In 2017, British Grime artist Michael Ebenazer Kwadjo Omari Oquo Jr., better known as Stormzy, helped Fiona Asiedu, an Oxford University student; raise £12,000 to study in the USA at the illustrious Harvard. The BAFTA-winning artist had donated £9,000 to the cause to help Fiona achieve her goal.
It was evidently a big deal for Stormzy who has now gone on to announce ‘The Stormzy Scholarship’. The scholarship will see two black students from underprivileged backgrounds have their tuition and maintenance fees all paid to attend Cambridge University.
At the heart of it, it sounds a fantastic project, however, it has caused controversy for some, who seem to have been offended by the fact that the scholarship only qualifies for black students.
Many people on social media have asked the question, ‘What if Ed Sheeran was doing the same thing but only for white kids?’ often they also hashtag double standards too.
Yet, these people have missed the point. The reason Stormzy is sending black kids to Cambridge as opposed to other ethnicities is not that he dislikes people of other ethnicities. It is because he wants black kids from underprivileged backgrounds to see that this is possible for them. The opportunity to study at Cambridge or Oxford can become a reality.
Last year Cambridge welcomed its highest intake of black students ever with 58 students, however, this was “not nearly as many as we would like”, Professor Stephen Toope, the University of Cambridge’s Vice-Chancellor, said.
Furthermore, between 2012 to 2016, some Cambridge Colleges have accepted no black students while others have accepted less than one a year. St Edmunds College received 31 to 35 applications from black students over a 5-year period and did not make one single offer.

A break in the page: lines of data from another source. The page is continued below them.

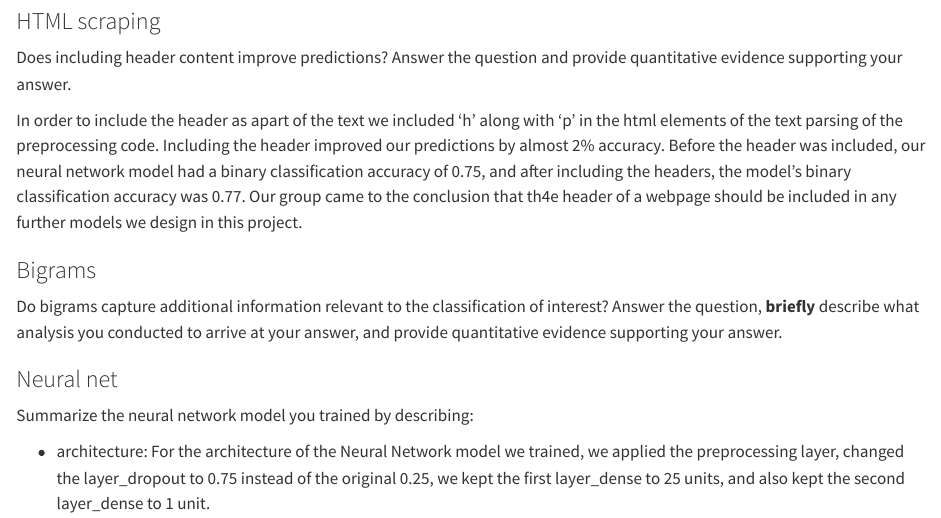
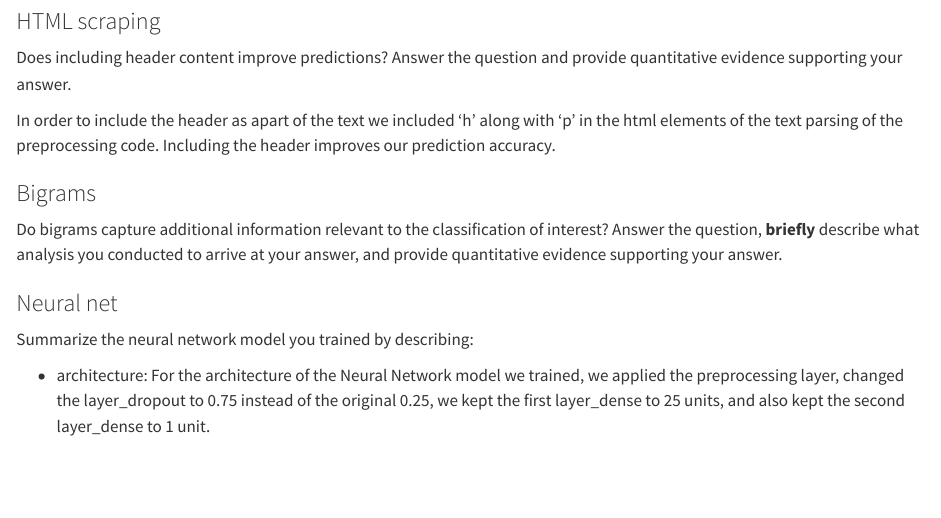
Before and after one commit to pstat197/claims-group-12, a Quarto document (writeups/tasks-summary.qmd): the page in a window 1100 px wide, from 130 px down. Rendered offline with R 4.5, knitr and Pandoc in place of Quarto, with nearby package versions.

Commit message:
summary task 1

```diff
--- a/writeups/tasks-summary.qmd
+++ b/writeups/tasks-summary.qmd
@@ -8,7 +8,7 @@ date: today
 
 Does including header content improve predictions? Answer the question and provide quantitative evidence supporting your answer.
 
-In order to include the header as apart of the text we included 'h' along with 'p' in the html elements of the text parsing of the preprocessing code. Including the header improved our predictions by almost 2% accuracy. Before the header was included, our neural network model had a binary classification accuracy of 0.75, and after including the headers, the model's binary classification accuracy was 0.77. Our group came to the conclusion that th4e header of a webpage should be included in any further models we design in this project.
+In order to include the header as apart of the text we included 'h' along with 'p' in the html elements of the text parsing of the preprocessing code. Including the header improves our prediction accuracy.
 
 ### Bigrams
 
```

When you look at Cambridge, you see white, and that is not a slight made to white people. However, we do not want black kids to be discouraged, to think they cannot get to Cambridge because when they don’t see black students there, because they think black people don’t go there.
Rianna Croxford wrote an article in the Financial Times in May this year, highlighting some of her experiences as a black student at Cambridge. She was one of seven women, out of 3,371 undergraduates, who came from a mixed white and black heritage and speaks of black undergraduates being mistaken for tourists.
This scholarship is not racist, and if you believe it is, you have missed the point. It is to make black kids realise that Cambridge is a possibility, and for them to realise that, they need to see more black students attend Cambridge. However, if you still believe that this project is racist and if Cambridge is having such a scholarship policy then they should do the same for under-privileged white kids, rest easy.
Oxford launched a summer school in 2017 aimed explicitly at underprivileged white kids, who are the lowest demographic to attend university. I understand the argument that these projects should not be aimed at a particular race and should be open to all underprivileged children. However, let’s be honest here, and this is coming from someone who’s 6th form school’s final day was a garden party, if they were open to underprivileged kids, sub-consciously white kids would have an advantage.
For example, once at my school, I was sitting in a business lesson, we had drifted onto the topic of the impending 2015 General Election. The debate was getting quite heated as classmates discussed who they would have voted for if they could, with the majority pushing for conservatives and UKIP coming in second. As reasons were thrown out for their choice, the topic of immigration came to the forefront with multiple students highlighting the problem. Finally, one student made the audacious claim that “If I was having heart surgery, I would want an English doctor rather than a foreigner.”
This forced me into action, laughing from the absurdity of the hypothetical situation she had placed herself in and the worrying most significant demand she had made, I stated, “Personally, I would rather just have the best doctor if I was having heart surgery.” Then again, I have always been easily pleased. However, it wasn’t just the comment the classmate had made, it was the reaction or lack of, that was the problem. No one seemed fazed by the comment, that was just the norm.
This is the problem though, people at Oxford and Cambridge, just like my school, having always been surrounded by white people, that’s not there fault personally, it is just how it has played out. So yes, they are scared of foreign doctors for example, because to them that is the unknown. Therefore, when it comes to selecting students, they are more prone to select underprivileged white kids who are applying for the places because they are more familiar to them, even though there is a possibility they might be completely different.
Oxbridge does not have enough black students at its universities, now as I leave, ask yourself this question, why? If your answer is, well the black kids must not be as smart as the white kids, think about what you are saying, and ask yourself what that implication means.